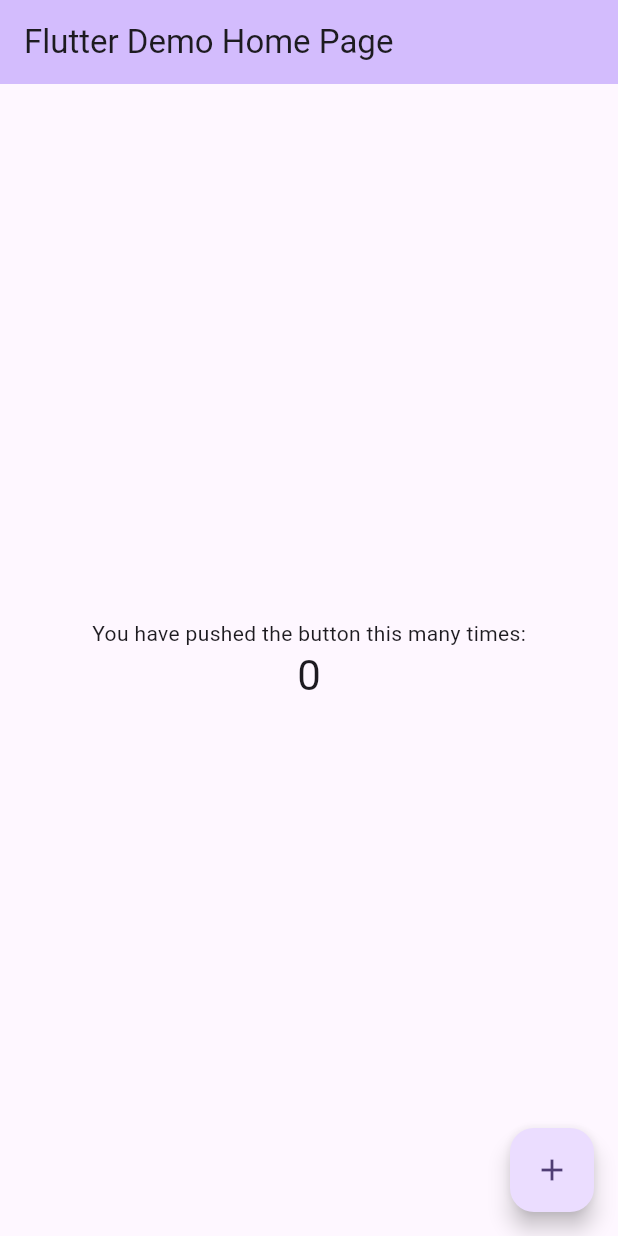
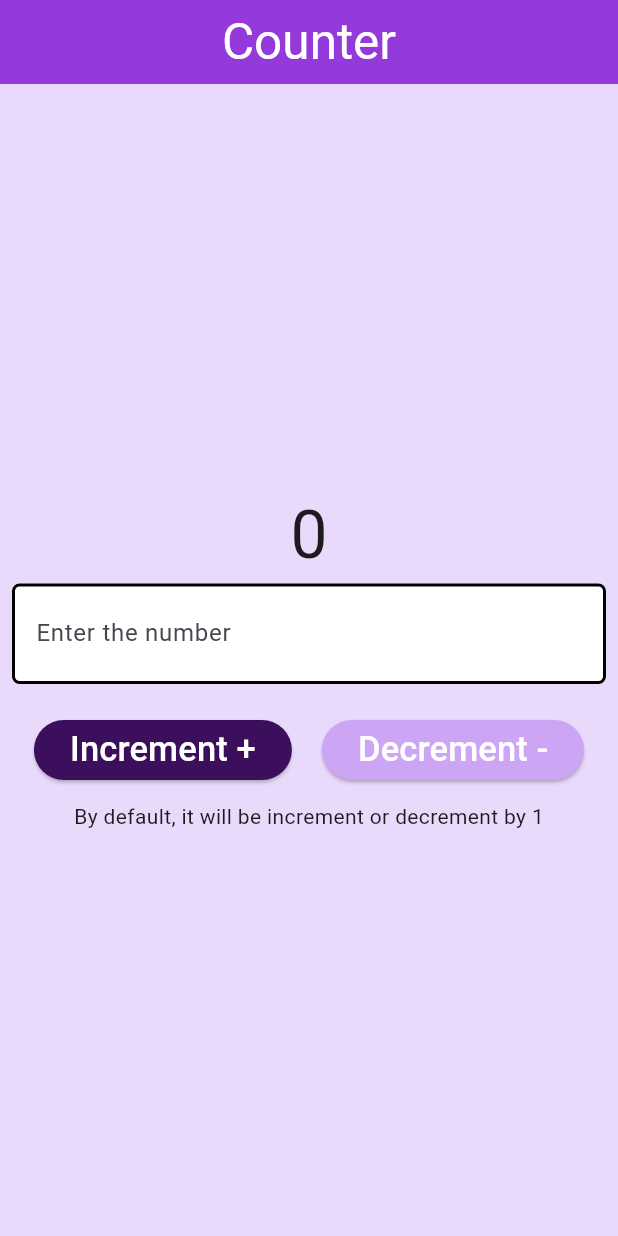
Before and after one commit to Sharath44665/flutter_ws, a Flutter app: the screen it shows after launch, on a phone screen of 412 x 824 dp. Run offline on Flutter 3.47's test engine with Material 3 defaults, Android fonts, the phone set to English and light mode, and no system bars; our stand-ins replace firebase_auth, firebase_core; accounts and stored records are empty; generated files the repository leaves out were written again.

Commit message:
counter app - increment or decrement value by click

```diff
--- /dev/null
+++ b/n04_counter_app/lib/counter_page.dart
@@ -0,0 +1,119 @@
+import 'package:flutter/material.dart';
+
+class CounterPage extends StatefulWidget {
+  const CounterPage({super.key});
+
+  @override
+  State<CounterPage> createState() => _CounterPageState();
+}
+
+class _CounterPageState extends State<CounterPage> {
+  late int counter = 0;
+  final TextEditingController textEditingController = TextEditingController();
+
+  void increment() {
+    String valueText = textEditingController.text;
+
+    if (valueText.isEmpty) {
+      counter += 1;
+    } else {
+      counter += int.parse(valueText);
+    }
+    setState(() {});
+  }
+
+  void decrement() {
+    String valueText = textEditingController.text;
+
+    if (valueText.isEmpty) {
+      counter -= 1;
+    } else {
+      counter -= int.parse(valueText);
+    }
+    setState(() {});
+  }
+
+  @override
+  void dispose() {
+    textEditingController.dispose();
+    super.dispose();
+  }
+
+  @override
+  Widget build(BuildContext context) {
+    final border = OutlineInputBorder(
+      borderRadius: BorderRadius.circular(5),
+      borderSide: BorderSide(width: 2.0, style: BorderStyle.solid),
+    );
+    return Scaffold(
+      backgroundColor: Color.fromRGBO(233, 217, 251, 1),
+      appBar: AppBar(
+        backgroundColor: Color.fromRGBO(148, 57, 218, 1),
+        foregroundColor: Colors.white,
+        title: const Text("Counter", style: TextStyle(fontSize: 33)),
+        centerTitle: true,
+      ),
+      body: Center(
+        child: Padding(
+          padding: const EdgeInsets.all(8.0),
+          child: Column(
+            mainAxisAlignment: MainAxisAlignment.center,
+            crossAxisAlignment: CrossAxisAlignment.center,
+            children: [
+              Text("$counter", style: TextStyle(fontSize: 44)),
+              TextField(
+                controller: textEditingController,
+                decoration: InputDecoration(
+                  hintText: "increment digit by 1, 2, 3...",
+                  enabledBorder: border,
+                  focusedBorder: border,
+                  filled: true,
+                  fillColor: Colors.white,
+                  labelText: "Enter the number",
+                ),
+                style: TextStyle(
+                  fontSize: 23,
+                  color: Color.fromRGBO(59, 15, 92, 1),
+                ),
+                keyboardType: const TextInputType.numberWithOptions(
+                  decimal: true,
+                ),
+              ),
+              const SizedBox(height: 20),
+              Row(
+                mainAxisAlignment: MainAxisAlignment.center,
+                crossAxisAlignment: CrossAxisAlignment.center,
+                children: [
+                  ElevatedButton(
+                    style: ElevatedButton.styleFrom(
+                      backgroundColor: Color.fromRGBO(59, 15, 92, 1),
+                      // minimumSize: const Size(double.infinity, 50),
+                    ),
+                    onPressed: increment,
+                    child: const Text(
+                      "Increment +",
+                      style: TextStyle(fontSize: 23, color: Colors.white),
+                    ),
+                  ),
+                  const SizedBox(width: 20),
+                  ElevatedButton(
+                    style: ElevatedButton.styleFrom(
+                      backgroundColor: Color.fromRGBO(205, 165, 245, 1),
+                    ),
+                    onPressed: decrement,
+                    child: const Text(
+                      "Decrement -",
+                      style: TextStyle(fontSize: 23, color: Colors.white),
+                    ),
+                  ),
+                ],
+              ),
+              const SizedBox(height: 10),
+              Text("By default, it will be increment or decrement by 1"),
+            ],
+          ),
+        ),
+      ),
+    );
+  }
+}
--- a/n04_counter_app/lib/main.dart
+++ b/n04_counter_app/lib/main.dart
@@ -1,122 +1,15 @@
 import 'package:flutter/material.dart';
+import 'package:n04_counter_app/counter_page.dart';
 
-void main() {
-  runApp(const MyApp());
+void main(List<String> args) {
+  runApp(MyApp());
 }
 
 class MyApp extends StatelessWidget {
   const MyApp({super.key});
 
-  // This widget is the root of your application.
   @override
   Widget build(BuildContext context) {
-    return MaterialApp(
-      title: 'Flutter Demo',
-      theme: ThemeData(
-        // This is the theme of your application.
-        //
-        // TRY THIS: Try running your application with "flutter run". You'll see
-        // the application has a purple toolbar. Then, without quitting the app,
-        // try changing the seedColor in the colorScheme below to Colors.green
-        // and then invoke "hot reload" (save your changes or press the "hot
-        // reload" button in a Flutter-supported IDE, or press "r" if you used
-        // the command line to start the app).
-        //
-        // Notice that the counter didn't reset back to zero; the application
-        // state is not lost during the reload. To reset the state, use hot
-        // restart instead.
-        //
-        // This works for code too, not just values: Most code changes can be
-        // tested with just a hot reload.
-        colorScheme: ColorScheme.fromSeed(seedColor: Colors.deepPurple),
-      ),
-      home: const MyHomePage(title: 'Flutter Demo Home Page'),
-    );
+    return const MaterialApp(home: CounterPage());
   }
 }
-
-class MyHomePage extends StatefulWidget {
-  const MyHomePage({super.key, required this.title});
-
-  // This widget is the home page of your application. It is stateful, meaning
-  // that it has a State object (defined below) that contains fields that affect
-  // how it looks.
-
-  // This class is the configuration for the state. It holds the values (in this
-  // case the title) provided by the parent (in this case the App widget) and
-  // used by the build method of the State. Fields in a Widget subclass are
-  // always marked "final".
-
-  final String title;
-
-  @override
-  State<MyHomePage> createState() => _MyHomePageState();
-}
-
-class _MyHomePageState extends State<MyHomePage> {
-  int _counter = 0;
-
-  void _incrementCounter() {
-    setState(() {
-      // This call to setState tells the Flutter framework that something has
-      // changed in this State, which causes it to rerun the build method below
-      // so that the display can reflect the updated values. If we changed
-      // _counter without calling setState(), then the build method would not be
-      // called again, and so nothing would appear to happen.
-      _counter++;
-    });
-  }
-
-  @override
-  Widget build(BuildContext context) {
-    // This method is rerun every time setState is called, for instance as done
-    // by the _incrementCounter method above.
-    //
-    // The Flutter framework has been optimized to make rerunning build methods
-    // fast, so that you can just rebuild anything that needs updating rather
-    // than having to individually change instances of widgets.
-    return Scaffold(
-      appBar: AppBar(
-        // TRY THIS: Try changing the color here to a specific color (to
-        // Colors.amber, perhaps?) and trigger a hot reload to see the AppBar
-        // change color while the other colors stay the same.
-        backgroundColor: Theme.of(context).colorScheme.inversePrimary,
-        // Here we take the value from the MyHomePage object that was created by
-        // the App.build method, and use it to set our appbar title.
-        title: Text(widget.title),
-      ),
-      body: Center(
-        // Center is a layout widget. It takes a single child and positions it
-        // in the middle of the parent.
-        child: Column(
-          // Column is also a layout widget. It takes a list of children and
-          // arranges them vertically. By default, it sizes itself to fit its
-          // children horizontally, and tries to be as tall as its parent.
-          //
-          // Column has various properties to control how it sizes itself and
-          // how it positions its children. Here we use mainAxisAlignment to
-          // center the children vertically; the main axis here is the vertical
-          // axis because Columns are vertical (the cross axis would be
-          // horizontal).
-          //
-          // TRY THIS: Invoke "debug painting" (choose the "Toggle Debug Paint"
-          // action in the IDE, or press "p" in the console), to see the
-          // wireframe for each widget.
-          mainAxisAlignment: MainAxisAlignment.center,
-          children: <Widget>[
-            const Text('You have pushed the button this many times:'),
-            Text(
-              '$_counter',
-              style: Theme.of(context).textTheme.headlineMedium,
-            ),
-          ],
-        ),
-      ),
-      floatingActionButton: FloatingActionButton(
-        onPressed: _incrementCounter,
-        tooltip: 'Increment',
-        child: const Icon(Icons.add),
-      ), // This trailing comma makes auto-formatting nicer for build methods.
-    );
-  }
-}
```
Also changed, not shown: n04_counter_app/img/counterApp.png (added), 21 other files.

— Assignment —
Pull out every line of the records above that contains the word "context".

— Response box —
+  Widget build(BuildContext context) {
   Widget build(BuildContext context) {
-  Widget build(BuildContext context) {
-        backgroundColor: Theme.of(context).colorScheme.inversePrimary,
-              style: Theme.of(context).textTheme.headlineMedium,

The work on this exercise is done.